To do =
Every line below that contains "section" is to be copied.

Difference listings:
______

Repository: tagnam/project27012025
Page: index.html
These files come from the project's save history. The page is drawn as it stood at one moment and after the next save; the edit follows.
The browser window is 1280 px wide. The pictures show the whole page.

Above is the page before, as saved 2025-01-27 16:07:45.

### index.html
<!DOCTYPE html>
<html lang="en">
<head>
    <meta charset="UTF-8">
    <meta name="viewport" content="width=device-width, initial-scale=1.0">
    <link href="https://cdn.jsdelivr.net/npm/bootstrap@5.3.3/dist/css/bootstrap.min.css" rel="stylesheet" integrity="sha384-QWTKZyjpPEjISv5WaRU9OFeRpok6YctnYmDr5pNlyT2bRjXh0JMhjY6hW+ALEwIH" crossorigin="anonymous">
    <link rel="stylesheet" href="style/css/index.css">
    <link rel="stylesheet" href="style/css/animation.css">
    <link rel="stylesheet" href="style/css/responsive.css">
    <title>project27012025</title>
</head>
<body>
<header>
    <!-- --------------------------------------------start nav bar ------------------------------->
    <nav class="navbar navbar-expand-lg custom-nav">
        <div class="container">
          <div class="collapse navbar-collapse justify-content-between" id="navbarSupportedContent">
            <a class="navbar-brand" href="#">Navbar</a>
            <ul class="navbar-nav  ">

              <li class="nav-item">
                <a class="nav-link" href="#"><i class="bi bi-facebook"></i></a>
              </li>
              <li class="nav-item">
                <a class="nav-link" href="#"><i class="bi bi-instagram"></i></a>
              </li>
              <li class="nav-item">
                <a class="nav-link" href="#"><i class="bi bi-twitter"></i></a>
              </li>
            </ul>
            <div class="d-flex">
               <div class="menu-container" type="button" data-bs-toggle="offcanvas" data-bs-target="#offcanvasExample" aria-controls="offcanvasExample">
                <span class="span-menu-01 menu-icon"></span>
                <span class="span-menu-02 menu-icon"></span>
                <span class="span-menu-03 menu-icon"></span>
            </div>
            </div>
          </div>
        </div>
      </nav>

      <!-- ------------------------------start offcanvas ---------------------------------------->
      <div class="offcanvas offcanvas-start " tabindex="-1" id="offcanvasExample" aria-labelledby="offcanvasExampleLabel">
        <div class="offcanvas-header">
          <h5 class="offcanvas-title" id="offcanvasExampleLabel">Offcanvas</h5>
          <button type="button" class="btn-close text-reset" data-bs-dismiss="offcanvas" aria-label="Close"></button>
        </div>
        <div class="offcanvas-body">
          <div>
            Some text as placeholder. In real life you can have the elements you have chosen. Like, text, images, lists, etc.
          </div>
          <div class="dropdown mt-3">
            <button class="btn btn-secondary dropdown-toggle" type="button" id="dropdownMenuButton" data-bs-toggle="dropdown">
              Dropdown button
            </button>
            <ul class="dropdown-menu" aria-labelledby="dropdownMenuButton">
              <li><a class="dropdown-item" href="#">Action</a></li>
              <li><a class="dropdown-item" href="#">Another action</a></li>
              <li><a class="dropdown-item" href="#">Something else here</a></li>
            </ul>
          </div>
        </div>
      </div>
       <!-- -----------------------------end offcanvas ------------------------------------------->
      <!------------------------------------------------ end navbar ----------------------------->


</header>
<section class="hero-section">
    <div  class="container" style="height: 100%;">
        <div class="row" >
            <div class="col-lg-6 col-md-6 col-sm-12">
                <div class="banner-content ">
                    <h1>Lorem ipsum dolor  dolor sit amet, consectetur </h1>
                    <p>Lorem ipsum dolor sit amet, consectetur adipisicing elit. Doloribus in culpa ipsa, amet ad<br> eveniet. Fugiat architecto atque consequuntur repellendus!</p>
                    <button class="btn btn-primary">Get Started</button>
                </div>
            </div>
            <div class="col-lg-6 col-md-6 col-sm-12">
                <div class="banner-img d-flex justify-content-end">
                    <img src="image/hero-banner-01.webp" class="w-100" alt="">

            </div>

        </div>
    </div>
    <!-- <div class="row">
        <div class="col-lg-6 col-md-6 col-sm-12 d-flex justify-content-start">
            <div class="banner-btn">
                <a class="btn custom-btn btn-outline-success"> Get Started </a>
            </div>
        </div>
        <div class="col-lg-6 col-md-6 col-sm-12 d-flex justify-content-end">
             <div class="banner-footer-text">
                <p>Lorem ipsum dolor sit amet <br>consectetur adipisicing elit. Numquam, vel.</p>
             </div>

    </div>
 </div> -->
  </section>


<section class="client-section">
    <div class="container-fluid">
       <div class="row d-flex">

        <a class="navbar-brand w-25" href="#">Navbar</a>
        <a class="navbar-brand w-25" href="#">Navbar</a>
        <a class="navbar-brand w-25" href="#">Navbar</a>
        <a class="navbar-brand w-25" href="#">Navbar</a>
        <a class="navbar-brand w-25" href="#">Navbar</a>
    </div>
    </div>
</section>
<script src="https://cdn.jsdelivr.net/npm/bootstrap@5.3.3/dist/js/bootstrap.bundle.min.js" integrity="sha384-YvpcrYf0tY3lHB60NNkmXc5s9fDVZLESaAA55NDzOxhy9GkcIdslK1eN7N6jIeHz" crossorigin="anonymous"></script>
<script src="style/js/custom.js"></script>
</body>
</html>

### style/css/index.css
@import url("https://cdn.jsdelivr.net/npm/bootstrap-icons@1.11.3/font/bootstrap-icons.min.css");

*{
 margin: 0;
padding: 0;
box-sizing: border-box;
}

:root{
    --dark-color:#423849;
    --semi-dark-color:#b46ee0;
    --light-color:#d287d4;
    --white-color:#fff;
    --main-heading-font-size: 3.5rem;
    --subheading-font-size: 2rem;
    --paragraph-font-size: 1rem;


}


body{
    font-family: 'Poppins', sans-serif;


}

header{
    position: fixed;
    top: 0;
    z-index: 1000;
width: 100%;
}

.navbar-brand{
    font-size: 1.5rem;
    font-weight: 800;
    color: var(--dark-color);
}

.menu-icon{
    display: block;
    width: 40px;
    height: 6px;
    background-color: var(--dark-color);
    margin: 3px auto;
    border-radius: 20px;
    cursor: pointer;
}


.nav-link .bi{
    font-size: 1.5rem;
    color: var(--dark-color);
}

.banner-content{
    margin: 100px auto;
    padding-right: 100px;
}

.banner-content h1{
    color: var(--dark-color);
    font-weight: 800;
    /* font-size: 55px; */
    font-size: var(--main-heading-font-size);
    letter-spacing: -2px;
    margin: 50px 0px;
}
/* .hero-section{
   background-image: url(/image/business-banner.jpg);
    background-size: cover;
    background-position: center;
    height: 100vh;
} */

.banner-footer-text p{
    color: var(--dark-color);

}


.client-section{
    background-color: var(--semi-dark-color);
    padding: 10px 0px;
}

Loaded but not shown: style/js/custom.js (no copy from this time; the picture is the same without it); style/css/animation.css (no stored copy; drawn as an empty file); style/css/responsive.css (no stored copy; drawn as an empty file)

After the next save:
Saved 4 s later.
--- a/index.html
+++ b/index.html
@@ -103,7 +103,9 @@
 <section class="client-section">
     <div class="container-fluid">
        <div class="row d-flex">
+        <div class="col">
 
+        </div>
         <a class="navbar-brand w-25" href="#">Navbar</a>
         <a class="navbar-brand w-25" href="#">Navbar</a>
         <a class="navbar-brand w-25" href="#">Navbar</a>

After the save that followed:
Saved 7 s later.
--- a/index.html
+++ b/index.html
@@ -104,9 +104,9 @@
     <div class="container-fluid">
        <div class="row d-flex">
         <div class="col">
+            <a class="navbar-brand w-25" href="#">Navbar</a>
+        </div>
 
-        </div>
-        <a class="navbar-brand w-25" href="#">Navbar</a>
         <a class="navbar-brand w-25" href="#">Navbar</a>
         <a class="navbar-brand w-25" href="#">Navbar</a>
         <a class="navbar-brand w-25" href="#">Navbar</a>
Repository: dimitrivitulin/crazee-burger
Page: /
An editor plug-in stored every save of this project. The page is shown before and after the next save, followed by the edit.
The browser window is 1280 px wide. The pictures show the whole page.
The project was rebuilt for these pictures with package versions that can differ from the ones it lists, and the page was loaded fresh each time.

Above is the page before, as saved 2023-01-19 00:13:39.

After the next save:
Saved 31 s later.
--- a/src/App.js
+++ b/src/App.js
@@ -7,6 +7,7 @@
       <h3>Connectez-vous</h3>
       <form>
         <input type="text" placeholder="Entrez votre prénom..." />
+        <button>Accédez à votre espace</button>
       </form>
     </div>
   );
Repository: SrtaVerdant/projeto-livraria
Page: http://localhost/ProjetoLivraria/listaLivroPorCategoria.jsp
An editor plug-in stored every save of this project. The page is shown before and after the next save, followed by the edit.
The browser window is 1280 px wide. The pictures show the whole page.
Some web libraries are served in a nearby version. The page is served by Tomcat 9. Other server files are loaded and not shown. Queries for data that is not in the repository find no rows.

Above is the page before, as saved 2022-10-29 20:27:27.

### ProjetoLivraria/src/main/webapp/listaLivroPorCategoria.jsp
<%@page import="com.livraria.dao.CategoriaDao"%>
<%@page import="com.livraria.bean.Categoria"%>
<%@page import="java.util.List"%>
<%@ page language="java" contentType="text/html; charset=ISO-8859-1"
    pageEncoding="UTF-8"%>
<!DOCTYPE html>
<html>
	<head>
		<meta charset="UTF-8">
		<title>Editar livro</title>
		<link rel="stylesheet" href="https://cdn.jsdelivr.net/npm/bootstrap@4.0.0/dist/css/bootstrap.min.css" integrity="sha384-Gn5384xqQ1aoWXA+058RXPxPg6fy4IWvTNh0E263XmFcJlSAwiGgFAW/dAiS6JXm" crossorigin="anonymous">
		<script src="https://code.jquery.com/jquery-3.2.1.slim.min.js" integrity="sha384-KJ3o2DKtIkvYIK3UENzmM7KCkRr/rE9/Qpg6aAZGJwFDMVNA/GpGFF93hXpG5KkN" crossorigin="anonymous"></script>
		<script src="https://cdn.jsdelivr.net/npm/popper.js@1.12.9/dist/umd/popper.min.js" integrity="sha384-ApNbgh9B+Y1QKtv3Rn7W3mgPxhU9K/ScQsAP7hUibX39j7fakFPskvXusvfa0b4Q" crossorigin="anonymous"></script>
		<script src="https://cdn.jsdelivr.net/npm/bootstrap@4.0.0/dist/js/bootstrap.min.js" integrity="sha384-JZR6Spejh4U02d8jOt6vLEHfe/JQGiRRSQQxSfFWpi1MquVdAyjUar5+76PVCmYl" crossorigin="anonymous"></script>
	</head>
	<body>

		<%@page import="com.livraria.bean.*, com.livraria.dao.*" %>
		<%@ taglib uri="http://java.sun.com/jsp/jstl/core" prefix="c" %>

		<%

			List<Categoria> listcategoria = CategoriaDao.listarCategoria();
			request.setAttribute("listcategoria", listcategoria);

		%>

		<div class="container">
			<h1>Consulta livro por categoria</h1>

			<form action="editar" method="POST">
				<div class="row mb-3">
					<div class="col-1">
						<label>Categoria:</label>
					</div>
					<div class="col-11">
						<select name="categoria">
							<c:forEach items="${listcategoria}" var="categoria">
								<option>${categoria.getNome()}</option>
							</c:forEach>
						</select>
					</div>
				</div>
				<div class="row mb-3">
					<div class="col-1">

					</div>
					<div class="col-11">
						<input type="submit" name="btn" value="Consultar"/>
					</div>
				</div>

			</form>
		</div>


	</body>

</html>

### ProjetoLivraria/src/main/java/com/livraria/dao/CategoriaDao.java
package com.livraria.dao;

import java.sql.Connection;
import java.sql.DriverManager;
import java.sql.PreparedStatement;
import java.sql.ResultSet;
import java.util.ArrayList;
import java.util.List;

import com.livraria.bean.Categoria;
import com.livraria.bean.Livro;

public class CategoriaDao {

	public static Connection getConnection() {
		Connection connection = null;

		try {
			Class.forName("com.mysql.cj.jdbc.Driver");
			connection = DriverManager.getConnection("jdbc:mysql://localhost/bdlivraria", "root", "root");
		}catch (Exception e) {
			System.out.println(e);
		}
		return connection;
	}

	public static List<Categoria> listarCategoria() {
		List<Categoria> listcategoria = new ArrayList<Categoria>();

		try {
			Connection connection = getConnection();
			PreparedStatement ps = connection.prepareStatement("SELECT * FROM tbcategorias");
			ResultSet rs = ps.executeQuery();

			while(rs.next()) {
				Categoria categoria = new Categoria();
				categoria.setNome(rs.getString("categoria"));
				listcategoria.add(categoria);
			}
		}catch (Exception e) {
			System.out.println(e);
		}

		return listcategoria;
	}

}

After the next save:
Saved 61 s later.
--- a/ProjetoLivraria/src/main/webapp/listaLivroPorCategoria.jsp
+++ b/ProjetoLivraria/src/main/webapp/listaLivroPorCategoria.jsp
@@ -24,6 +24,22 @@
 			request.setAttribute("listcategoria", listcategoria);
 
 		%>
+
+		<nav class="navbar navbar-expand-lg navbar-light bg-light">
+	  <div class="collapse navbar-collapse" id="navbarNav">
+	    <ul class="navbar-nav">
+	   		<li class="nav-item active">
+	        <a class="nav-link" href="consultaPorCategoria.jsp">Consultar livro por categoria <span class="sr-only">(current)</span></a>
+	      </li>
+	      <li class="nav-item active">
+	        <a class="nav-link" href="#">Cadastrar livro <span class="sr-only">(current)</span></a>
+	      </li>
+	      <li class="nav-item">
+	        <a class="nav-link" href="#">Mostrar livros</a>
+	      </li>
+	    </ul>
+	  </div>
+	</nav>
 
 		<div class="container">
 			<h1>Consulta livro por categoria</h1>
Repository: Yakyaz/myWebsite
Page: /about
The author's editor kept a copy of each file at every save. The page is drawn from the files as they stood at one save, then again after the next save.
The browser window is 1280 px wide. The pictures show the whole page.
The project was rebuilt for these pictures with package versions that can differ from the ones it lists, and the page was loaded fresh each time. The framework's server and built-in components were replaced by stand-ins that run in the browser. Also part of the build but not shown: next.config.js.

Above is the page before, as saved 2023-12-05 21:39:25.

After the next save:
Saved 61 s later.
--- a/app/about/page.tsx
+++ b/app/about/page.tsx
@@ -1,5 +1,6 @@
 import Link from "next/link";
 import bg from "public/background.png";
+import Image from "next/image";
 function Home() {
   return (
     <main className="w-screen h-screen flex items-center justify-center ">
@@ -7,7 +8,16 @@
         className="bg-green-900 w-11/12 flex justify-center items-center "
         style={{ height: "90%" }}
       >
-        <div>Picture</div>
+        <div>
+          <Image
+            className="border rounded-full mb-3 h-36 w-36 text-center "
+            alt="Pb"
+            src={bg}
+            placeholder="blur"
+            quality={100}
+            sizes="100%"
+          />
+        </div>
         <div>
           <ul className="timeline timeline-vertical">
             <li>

______

Problem solution =
<section class="hero-section">
  </section>
<section class="client-section">
</section>
/* .hero-section{
.client-section{
 <section class="client-section">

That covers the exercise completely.